TWO POLITICAL LETTERS by Donal Kennedy

 

Letter in The Irish Times   28 December 2005

1916 Rising and the First World War

Madam

Kevin Myers is to be thanked for bringing to our attention the fact that 800 men from Co. Louth died in the 1914-1918 War (An Irishman’s Diary, December 20th). Louth is only  one of 32 counties, and not the most populous. Total Irish fatalities were high.

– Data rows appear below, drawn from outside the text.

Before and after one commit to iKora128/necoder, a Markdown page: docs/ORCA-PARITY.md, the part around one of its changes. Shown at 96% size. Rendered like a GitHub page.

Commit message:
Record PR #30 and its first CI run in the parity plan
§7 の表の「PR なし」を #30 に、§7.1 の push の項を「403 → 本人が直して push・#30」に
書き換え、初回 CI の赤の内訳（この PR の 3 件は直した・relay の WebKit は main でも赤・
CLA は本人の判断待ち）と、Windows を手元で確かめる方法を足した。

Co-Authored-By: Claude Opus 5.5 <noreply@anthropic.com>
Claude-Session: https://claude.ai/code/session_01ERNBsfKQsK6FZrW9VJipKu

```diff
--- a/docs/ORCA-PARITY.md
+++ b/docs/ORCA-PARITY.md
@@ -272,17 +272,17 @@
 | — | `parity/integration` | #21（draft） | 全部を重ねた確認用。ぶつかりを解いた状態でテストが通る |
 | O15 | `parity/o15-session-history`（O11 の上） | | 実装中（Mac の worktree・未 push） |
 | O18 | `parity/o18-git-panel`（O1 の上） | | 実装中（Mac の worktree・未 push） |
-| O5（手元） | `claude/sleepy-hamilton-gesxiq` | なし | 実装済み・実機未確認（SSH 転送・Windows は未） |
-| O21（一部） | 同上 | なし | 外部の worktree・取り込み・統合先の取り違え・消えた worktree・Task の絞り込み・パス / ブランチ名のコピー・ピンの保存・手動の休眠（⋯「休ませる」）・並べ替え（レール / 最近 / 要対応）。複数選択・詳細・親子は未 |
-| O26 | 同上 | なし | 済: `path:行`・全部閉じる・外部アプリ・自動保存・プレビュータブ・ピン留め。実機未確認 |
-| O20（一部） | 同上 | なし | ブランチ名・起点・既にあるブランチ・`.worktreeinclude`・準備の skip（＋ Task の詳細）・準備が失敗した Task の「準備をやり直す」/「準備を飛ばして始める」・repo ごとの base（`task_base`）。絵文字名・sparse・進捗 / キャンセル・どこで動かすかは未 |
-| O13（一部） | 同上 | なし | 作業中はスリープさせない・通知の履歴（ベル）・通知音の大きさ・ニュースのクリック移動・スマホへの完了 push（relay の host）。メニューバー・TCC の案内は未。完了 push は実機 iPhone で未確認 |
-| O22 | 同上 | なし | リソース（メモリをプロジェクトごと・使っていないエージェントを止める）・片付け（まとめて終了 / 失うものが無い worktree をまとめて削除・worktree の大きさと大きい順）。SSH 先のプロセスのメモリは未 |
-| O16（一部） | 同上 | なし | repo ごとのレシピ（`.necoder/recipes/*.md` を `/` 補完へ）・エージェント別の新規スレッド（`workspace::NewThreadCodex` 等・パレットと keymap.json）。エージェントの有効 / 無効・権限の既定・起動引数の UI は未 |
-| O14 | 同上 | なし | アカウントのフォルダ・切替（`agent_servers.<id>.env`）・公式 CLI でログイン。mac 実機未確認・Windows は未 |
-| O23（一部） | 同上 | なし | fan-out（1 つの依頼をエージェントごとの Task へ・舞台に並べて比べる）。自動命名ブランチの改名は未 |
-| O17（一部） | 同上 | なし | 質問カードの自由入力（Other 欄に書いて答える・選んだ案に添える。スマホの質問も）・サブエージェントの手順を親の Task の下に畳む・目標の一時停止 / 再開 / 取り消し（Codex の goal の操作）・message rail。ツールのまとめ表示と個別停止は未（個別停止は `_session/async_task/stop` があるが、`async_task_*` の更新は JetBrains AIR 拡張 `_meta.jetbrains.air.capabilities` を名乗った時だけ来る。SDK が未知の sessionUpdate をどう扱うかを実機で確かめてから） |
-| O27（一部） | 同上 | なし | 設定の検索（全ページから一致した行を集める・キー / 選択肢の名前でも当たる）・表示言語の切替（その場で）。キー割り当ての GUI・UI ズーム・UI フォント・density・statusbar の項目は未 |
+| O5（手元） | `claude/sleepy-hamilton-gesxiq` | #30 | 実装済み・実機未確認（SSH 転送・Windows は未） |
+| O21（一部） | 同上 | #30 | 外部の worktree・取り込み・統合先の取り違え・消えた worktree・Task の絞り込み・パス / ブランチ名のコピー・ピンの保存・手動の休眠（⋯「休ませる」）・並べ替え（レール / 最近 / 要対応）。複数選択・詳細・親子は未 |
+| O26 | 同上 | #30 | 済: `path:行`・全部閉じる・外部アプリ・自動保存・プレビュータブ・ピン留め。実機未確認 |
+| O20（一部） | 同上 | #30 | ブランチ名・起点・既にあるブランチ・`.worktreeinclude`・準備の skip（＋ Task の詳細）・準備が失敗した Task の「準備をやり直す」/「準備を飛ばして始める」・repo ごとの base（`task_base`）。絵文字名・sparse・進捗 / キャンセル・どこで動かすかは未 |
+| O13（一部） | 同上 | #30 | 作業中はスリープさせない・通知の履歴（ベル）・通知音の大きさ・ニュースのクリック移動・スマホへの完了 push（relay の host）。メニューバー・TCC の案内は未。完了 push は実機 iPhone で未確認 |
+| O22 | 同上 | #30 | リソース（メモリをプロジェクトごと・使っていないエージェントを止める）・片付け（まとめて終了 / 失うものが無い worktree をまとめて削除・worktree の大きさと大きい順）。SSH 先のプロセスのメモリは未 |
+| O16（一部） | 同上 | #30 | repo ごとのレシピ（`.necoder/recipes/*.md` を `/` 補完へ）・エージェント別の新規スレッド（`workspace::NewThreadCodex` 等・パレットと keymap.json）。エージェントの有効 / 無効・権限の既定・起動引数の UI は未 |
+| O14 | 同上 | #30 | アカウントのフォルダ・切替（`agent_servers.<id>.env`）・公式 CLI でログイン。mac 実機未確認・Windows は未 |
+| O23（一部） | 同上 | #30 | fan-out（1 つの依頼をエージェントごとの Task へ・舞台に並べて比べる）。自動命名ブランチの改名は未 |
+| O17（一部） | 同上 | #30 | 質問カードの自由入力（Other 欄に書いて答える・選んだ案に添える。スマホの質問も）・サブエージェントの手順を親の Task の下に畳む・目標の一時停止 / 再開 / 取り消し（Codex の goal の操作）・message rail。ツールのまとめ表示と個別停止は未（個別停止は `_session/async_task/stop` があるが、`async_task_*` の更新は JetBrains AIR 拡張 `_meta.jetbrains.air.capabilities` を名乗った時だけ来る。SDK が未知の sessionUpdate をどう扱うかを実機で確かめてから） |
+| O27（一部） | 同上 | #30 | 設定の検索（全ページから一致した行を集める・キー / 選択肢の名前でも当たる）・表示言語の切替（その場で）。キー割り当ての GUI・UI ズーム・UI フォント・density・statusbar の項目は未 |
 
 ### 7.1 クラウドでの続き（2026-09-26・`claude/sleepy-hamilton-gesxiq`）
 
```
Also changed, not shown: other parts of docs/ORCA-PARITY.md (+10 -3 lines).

These facts undermine the theme of many of Mr Myers’s column, I.e. that the 1916 Rising was the root cause of the largest disaster or series of disasters of 20th Century Ireland.

 

The Rising and its aftermath frustrated plans to extend conscription to all of Ireland in the Great War, ensured that the British didn’t dare to  extend it to the Six Counties between 1938 and 1960, kept most of Ireland free of the Luftwaffe from 1939 to 1945 and saved far more lives than those lost in the various Anglo-Irish or inter-Irish conflicts from 1916 to the present.

 

I, like most Irish people, had many relations in the British armed forces and/or merchant marine in conflicts from the (2nd) Boer War to 1945. I believe they served honourably, but that, without exception they would despise the cultural cringe of the begrudgers  who would elevate their doings above those of men and women who, daring to challenge the power of the British Empire at its zenith, effected the first retreat of that power since Cornwallis surrendered at Yorktown – and did it, moreover, WITHOUT THE HELP OF ANOTHER POWER.

 

Donal Kennedy

London

28.12.2005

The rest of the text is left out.